The asymmetric distribution of regulatory burdens between primary dealers on the one hand and high-speed securities firms on the other limits opportunities for private cooperation and mutually reinforces risk-taking behavior by both sets of players. Unwieldy public monitoring, combined with a light-touch rulebook, allows all firms to take risks or trade opportunistically with little chance of detection and discipline. Traders can also cheaply exit the market if something goes wrong, limiting how fully they must internalize the costs of their risky behavior. For the less-regulated, nonprimary dealer firms, the regulatory constraints are even weaker, further increasing their financial incentive to seek risk in Treasury markets. Faced with diminishing profits and a less lucrative franchise, primary dealers are also incentivized to take risks and shirk self-discipline. So, not only is the task of private oversight logistically harder as the number of traders proliferates and diversifies, but it is also problematic when self-policing would result in primary dealers imposing added costs on themselves in a period of fierce competition and lower profits. The consequences of this regulatory neglect in Treasury markets were apparent even prior to the March 2020 COVID-19 crisis, as a number of disruptions over the years pointed to unaddressed fragilities at the heart of this supposedly failure-proof market.
Regulators have discussed making changes to bolster Treasury market liquidity. There have been recommendations also from the G30.
But progress has been slow and the lack of a centralised Treasury market regulator can cause confusion.
Yadev’s first proposal for stabilization would be a binding Memorandum of Understanding between the regulators themselves to create a clearer division of labour between them.
Her second proposal takes up the suggestion from Darrel Duffie for a centralized Treasury clearing house model that would ensure that all major players had skin in the game in ensuring that the market continued to function even at moments of stress.
Others go even further. In the view of Bank of America analysts: “Treasury market size “has outgrown dealer ability to effectively intermediate risk.” This then requires an “official-sector role as dealer of last resort.””
What the repeated shocks to the Treasury market have revealed since 2019 is the instability and incoherence of the market mechanisms which govern the trading and pricing of the world’s most important safe asset. Since the liquidity of Treasuries - the fact that you can turn them into ready cash very easily - is part of what makes them into the global safe asset, the fragility of the market is a fundamental challenge.
The current turmoil drives that lesson home.

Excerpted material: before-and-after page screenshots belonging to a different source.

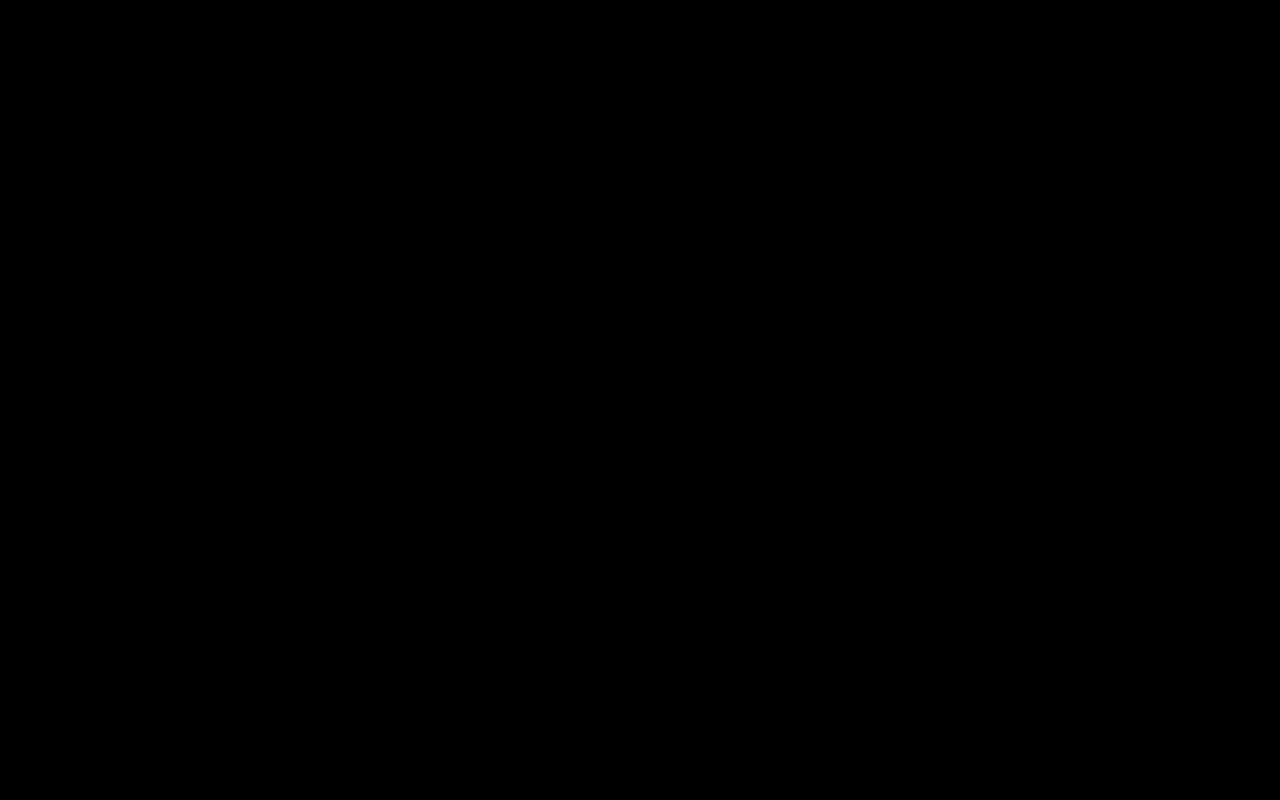
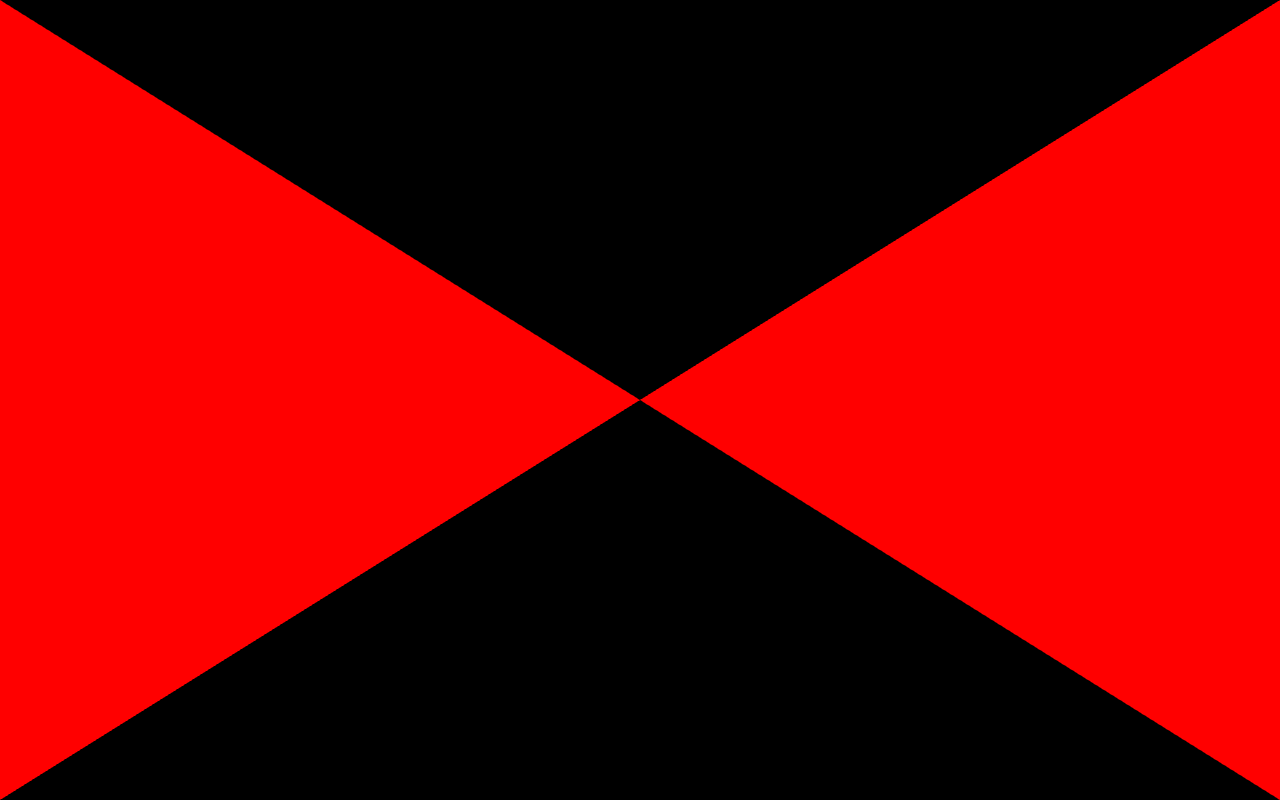
Before and after one commit to invider/liminal.13k, a plain HTML site: page index.html in a window 1280 px wide. Drawn offline with Linux system fonts and the light colour scheme.

Commit message:
[+] shaders setup and simple 2D triangles

```diff
--- a/game.js
+++ b/game.js
@@ -1,6 +1,10 @@
-let gl
+let gl, glProg, glBuf
 let canvas
 let lastTime
+
+function log(msg) {
+    console.log('>' + msg)
+}
 
 function expandCanvas() {
     const newWidth = window.innerWidth
@@ -10,8 +14,59 @@ function expandCanvas() {
     canvas.height = newHeight
     canvas.style.width = newWidth + 'px'
     canvas.style.height = newHeight + 'px'
-    gl.viewportWidth = newWidth
-    gl.viewportHeight = newHeight
+    gl.viewportWidth = canvas.width
+    gl.viewportHeight = canvas.height
+
+    draw(0)
+}
+
+function compileShader(id, type) {
+    const src = document.getElementById(id).innerHTML
+    const shader = gl.createShader(type? gl.VERTEX_SHADER : gl.FRAGMENT_SHADER)
+
+    gl.shaderSource(shader, src)
+    gl.compileShader(shader)
+
+    if (gl.getShaderParameter(shader, gl.COMPILE_STATUS)) return shader
+    else {
+        log('shader error!')
+        log(gl.getShaderInfoLog(shader))
+    }
+}
+
+function setupShaders() {
+    const v = compileShader('v-shader', 1)
+    const f = compileShader('f-shader', 0)
+
+    glProg = gl.createProgram()
+    gl.attachShader(glProg, v)
+    gl.attachShader(glProg, f)
+    gl.linkProgram(glProg)
+
+    if (gl.getProgramParameter(glProg, gl.LINK_STATUS)) {
+        gl.useProgram(glProg)
+    } else {
+        log('unable to link the GL program!')
+    }
+}
+
+function setupBuffers() {
+    // TODO load or proceduraly generate our geometry
+    const vertices = new Float32Array([
+        // left triangle
+         -1,   1,  .0,
+         .0,  .0,  .0,
+         -1,  -1,  .0,
+
+        // right triangle
+         1,    1,  .0,
+        .0,   .0,  .0,
+         1,   -1,  .0,
+    ])
+
+    glBuf = gl.createBuffer()
+    gl.bindBuffer(gl.ARRAY_BUFFER, glBuf)
+    gl.bufferData(gl.ARRAY_BUFFER, vertices, gl.STATIC_DRAW)
 }
 
 function setup() {
@@ -23,10 +78,12 @@ function setup() {
     if (!gl) alert('No WebGL!')
 
     gl.clearColor(0.0, 0.0, 0.0, 1.0)
-    gl.clear(gl.COLOR_BUFFER_BIT)
+    //gl.clear(gl.COLOR_BUFFER_BIT)
+
+    setupShaders()
+    setupBuffers()
 
     expandCanvas()
-    draw(0)
     lastTime = Date.now()
 }
 
@@ -34,6 +91,15 @@ function evo() {
 }
 
 function draw(dt) {
+    // TODO maybe change ONLY when resize happens?
+    gl.viewport(0, 0, gl.viewportWidth, gl.viewportHeight)
+    gl.clear(gl.COLOR_BUFFER_BIT | gl.DEPTH_BUFFER_BIT)
+
+    const vertexPositionAttribute = gl.getAttribLocation(glProg, 'aVertexPosition')
+    gl.enableVertexAttribArray(vertexPositionAttribute)
+    gl.bindBuffer(gl.ARRAY_BUFFER, glBuf)
+    gl.vertexAttribPointer(vertexPositionAttribute, 3, gl.FLOAT, false, 0, 0)
+    gl.drawArrays(gl.TRIANGLES, 0, 6)
 }
 
 function cycle() {
--- a/index.html
+++ b/index.html
@@ -18,10 +18,23 @@
             }
         </style>
 
+        <script id="v-shader" type="x-shader/x-vertex">
+            attribute vec3 aVertexPosition;
+            void main(void) {
+                gl_Position = vec4(aVertexPosition, 1.0);
+            }
+        </script>
+
+        <script id="f-shader" type="x-shader/x-fragment">
+            void main(void) {
+                gl_FragColor = vec4(1.0, 0.0, 0.0, 1.0);
+            }
+        </script>
+
         <script src="game.js"></script>
     </head>
 
     <body>
-        <canvas id="canvas" width="640" height="480"></canvas>
+        <canvas id="canvas" width="320" height="240"></canvas>
     </body>
 </html>
```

Advocates of the MMT position will no doubt be moved to remind us that our reliance on government issues IOUs is a matter of choice. There are other ways of funding government. We choose to issue interest-bearing IOUs and to allow a market for them to exist.
This is, indeed, a crucial insight. Unfortunately, it does not follow that ending the system and replacing it with something radically different is plausible politics. But it forces the question of how we organize this market and how we distribute the profits and the risks.
After the series of shocks we have witnessed in recent years, we should do so proactively, before we are forced to do by an even more serious crisis. The market can no longer claim to be autonomous. It moves with speculation about Fed interventions and the slightest word from the central bank. Since the Treasury market is already a creature of policy. Let us tame it. Whatever policy stance and whatever policy mix we choose, if we are going to have a market-based public debt system at the heart of the global financial system, let us make it a solid platform.
Adam, are you five researchers? Absolutely brilliant analysis. Frankly in awe of your warnings and observations.
IF (!) QE does "unwind" starting 2022 (meaning: actual reduction in Fed balance sheet), one has to ask: Could unwind have happened if covid never happened? How ODD that a disease was the basis of removal of stimulus! IF this is a true statement, neoclassical economics will not survive imho.